When we concentrate on our sensory experiences, such as walking barefoot in the sand or listening to the waves crashing on the waterfront, we often find ourselves in the deep recesses of our memory. The deep experience of a smell or movement inspires our imagination and, through it, generates visions for that place.

Through the different sensory aspects of the two walks (sound-walk and touch-walk), participants reinterpret the environment in different ways - based on a methodology born based on our bodies and our bodily interactions. What smells, sounds, tastes, sensations influence our image of a place, our connection to it? What pleasant or unpleasant, strange or familiar sensations do we encounter? During the two sensory walks, we focus on our different senses to map the connectivity of the world around us. Through guided exercises, we explore the locations of the walks, and the sum of our shared experiences create our sensory map.


"The world is closer than you think", even according to the advertisements, which even say that "Nature is a source of inspiration...".
The truth of these statements is indisputable, although the ulterior motive of the advertisements is always to create a desire to acquire a certain "product". The world is not a product, of course, but in the hustle and bustle of buildings, amidst constant stimuli and interactions, it is as difficult to reflect on the world as it is to encounter nature.
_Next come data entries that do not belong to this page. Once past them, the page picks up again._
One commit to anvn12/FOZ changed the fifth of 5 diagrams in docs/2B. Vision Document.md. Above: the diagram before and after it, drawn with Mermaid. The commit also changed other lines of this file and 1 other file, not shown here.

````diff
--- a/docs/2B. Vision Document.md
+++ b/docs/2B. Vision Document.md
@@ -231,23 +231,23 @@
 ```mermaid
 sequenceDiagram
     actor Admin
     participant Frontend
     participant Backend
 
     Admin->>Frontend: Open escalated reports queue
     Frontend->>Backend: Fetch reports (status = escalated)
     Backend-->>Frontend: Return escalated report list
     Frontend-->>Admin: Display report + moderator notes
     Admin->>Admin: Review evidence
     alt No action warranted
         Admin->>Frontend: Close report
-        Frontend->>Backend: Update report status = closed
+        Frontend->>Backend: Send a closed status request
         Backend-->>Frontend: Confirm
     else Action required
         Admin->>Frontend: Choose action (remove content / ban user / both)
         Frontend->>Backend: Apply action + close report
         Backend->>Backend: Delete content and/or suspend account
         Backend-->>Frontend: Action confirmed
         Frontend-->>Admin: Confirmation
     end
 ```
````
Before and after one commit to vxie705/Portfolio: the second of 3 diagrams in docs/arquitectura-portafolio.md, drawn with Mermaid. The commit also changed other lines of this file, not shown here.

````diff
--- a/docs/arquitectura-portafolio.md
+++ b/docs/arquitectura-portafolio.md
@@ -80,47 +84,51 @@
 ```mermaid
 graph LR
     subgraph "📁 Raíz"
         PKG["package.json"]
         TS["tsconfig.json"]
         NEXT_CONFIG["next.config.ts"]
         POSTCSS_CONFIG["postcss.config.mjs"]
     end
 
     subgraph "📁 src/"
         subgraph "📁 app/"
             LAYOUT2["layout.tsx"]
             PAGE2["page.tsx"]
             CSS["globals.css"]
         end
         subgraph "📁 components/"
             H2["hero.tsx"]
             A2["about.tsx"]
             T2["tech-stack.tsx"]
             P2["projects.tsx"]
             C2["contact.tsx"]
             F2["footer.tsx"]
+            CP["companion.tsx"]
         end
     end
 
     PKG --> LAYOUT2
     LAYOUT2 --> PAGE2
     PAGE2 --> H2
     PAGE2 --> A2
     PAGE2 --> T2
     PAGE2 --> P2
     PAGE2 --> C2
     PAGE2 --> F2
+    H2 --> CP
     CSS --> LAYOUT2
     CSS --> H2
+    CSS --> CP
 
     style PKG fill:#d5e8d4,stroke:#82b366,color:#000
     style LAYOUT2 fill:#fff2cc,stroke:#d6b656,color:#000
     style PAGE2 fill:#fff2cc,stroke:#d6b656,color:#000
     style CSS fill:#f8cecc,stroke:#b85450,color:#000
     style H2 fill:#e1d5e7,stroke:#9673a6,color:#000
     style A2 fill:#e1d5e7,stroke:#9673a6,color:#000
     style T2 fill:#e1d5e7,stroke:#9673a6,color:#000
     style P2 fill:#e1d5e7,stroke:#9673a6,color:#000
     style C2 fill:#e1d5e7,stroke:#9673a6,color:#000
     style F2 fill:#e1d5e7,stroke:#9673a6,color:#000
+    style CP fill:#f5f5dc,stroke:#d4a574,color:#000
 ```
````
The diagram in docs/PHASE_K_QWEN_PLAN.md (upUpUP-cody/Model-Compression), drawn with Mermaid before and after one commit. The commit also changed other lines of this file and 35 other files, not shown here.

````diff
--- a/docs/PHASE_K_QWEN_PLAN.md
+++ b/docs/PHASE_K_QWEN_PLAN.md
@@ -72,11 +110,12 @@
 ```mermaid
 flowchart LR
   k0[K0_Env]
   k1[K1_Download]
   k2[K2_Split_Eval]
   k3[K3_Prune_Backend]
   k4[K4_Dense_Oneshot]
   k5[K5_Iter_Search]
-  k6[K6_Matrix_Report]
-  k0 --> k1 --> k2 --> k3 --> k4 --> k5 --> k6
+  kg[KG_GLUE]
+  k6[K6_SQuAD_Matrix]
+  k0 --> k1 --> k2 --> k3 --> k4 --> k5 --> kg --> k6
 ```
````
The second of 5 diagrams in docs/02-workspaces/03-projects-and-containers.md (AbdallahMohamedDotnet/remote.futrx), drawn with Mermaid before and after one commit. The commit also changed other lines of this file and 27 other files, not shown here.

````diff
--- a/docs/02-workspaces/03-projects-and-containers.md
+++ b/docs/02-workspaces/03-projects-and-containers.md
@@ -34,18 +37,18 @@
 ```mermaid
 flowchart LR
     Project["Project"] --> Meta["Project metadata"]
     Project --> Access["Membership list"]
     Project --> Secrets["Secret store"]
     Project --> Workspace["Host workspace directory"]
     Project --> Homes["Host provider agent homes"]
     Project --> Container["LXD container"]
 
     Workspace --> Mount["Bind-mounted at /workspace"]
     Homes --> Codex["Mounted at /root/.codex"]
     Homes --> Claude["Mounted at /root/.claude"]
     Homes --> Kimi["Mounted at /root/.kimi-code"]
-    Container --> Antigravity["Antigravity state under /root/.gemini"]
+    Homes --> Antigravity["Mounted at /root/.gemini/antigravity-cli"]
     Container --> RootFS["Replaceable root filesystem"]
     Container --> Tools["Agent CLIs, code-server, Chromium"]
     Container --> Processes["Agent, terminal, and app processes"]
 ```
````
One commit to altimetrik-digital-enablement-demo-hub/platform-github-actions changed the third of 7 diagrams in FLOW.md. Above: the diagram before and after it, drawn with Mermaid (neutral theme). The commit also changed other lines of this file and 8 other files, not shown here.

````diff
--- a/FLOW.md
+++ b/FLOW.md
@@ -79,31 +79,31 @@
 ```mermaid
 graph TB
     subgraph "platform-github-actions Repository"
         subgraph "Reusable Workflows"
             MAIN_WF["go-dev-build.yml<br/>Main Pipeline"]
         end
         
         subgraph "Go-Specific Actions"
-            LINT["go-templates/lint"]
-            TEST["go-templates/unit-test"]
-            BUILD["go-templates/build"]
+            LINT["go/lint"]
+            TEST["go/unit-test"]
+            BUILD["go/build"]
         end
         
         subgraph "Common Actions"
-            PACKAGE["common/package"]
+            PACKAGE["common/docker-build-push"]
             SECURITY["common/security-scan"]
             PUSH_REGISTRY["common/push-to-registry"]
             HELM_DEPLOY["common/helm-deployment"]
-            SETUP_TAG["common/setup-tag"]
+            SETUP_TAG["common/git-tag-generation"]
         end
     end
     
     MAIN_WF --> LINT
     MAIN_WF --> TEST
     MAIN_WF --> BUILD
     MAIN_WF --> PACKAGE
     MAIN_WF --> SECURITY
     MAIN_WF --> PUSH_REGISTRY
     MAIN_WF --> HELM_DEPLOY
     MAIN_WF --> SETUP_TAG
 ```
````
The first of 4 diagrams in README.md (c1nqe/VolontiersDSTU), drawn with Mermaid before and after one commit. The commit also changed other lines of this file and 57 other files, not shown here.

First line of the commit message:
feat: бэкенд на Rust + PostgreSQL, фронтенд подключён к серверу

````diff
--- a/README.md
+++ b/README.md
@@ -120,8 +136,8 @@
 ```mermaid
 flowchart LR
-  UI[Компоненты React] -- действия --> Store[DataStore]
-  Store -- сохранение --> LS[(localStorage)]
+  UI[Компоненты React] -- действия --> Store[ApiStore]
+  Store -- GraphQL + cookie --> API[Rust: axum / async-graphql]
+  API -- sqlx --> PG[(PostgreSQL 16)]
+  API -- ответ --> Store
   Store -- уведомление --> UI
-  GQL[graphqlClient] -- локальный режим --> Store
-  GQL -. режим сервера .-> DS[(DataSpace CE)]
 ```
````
During our walks, we will try to take in a small part or even all of nature, to expose our senses to it, to immerse ourselves in its reflection, rather than the usual perception and fleeting sensations of the familiar environment. This is to be achieved through paths to various selected points in the landscape and via the recommendations received there, including walking meditation, perspective shifting, shared perception exercises, sky scanning and mental mapping.


How is it that while most of human life on Earth has long been trapped in the inequality of work and free service 'by birth', on this same planet - underground - there is a network of abundance stretching for miles, often blooming in exuberant beauty?

Fungi are ubiquitous organisms that complement and interconnect the roles of other groups of living organisms, embodying the circular unity of nature. They reintegrate inanimate matter into the ecosystems of their habitats through their decomposing action. Their subterranean networks are organic, complex webs of threads that extend across space and time, providing extensive root systems that have provided nutrients and information to their plant companions for 450 million years. This underground network circulates, among other things, the sugars of photosynthetic plants. The abundance of nutrients available here has even allowed the emergence of plants that do perform carbon binding - whose existence is usually described by humans as 'parasitic'.

During the playful walk, we will be drawn underground by the local heleborines, into the web of soil-dwelling fungi that support them, where we will join in the current human/scientific research on abundance, mutualism and beauty.


Dávid Somló's site-specific sound installation evokes a sense of vaguely imagined memories among the boats of a secluded fishing harbour. The laughter of people from afar and the hum of reeds mixed with the creaking of the pier planks - miniature sound compositions hidden in space, offering participants the possibility to contemplate a wild romantic world on its way to extinction.

"Hauntology evokes a half-percolated memory of non-existent things akin to sonic fictions or made-up thoughts - approximating the imprecise nature of memory itself."
– Sean Albiez on hauntology

"We sat on the pier and watched the light dance across the water. (...) Summer in Balaton, summer in Balaton."
– KFT music band